Night at the Crossroads

Director: Jean Renoir
Year: 1932
Rating: 5.5
Country: France

Night at the Crossroads (La nuit du carrefour) in 1932 is I believe the first adaptation of an Inspector Maigret novel from Georges Simenon. The Yellow Dog was released later the same year and A Man's Neck was released the following year. Simenon and Maigret were all the rage with Simenon having published 10 of his novels in 1931. Maigret would of course remain the quintessential French policeman for the next 90 years with more films (including a recent TV film of this book starring Rowan Atkinson) and a few TV series.

This film also has the distinction of being directed by Jean Renoir. This was an early film for Renoir, but later in the same year he directed the classic Bondu Saved from Drowning and over the next decade a few more films considered among the greatest - The Grand Illusion, The Rules of the Game, Le Bete Humaine and The Lower Depths. So it is interesting to see how he handles a basic crime story. Godard of all people said ""Renoir's most mysterious film "and "the only great French detective movie--in fact, the greatest of all adventure movies". Well. Not really. Mysterious primarily because so much of it takes place in the night that it gets very confusing. If I hadn't seen the Atkinson version recently I think I might have been totally lost. I expect the print may have partially been the culprit for this as so much of it is murky.
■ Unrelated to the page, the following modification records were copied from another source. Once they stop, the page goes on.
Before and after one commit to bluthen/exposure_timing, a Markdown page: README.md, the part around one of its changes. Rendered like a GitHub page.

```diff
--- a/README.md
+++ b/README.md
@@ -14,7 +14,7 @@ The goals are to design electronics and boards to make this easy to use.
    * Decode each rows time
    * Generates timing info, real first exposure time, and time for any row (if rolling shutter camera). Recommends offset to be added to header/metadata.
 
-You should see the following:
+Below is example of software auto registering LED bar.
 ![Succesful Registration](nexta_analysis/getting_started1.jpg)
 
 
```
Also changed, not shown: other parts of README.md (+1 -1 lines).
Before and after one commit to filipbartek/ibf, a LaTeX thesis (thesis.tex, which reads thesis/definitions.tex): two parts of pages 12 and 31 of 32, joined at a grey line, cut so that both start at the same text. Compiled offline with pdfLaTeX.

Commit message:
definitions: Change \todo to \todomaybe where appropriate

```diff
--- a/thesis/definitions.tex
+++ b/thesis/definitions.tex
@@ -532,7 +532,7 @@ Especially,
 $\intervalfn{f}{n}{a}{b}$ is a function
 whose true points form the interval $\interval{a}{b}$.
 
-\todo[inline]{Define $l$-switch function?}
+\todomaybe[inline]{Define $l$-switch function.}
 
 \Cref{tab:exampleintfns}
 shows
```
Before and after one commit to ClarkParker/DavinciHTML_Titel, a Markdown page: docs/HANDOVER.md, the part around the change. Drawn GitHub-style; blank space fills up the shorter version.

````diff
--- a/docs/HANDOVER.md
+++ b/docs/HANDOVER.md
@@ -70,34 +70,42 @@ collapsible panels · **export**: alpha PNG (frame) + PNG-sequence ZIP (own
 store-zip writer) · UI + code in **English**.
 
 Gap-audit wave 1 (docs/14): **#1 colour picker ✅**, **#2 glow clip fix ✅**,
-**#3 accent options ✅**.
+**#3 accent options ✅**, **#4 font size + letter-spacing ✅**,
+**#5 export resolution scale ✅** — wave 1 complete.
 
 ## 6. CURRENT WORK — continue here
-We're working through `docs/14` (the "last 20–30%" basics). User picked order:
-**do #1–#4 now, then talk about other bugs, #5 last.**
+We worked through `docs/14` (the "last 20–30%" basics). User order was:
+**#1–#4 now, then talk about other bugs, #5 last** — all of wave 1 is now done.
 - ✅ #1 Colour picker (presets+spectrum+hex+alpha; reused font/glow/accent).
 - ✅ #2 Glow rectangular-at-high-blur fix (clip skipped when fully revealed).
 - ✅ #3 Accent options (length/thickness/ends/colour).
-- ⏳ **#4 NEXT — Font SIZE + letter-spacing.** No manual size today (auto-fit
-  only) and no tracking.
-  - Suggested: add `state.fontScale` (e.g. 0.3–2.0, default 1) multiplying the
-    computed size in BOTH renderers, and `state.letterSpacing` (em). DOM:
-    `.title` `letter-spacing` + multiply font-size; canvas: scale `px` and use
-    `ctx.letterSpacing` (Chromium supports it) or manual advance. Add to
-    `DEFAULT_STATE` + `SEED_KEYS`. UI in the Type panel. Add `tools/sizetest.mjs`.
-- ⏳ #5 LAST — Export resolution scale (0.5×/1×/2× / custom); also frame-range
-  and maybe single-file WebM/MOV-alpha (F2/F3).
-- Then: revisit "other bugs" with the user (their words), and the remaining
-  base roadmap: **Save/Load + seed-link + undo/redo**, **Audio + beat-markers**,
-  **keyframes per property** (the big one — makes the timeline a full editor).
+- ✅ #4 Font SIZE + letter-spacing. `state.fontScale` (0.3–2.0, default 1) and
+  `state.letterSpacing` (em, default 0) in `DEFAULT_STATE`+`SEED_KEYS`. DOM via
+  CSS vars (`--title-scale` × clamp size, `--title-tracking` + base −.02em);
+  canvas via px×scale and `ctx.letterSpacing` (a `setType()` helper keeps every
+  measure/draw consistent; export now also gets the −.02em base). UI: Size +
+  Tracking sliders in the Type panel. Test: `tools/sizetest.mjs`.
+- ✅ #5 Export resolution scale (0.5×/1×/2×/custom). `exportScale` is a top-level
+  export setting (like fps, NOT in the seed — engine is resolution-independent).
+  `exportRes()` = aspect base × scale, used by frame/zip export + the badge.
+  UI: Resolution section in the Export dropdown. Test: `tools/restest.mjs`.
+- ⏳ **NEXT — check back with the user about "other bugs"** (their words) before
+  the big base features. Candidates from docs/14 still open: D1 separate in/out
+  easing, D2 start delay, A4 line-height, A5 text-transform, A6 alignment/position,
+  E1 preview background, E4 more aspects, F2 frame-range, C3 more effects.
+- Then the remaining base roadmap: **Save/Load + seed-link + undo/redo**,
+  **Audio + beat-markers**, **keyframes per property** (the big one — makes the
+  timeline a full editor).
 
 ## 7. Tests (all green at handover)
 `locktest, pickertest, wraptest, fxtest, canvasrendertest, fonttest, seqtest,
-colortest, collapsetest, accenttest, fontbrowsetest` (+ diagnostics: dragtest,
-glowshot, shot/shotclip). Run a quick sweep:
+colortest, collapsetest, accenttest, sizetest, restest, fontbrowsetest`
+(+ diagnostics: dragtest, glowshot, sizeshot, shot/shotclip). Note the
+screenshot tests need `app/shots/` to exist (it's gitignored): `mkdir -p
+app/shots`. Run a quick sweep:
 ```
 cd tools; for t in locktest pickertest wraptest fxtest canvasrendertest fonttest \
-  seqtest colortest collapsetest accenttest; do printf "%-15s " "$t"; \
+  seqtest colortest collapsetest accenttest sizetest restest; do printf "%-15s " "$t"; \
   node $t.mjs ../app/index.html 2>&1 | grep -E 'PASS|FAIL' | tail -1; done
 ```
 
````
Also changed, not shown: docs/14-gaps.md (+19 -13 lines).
Maigret (played by Renoir's brother Pierre Renoir who appeared in a few of his brother's other films but had a fine career on his own) is called in to a murder out in the countryside near a crossroad. A man has been found shot to death in a car that has been parked in someone's garage. He is a diamond merchant and his jewelry has been stolen. Though it looks like a simple case it is far from it as Maigret has to unwind the past lives of a couple, the man next door and a garage that seems to be up to more than filling gas. Throw in a femme fatale (the ravishing Winna Winifried who unfortunately was to go on and only appear in a few more films) with a baby voice but a woman's wiles.

Other than just the darkness, the lingering fog and the dismal rain that falls all the time, events move so quickly in a 75 minute film that needed about 30 minutes more with so many characters flying through the sets that I had no idea how Maigret solves all this. I read the book years ago and recall it being much more sedate and patient in its resolution. I read though unsure of the accuracy that a reel has been lost which would seem about right.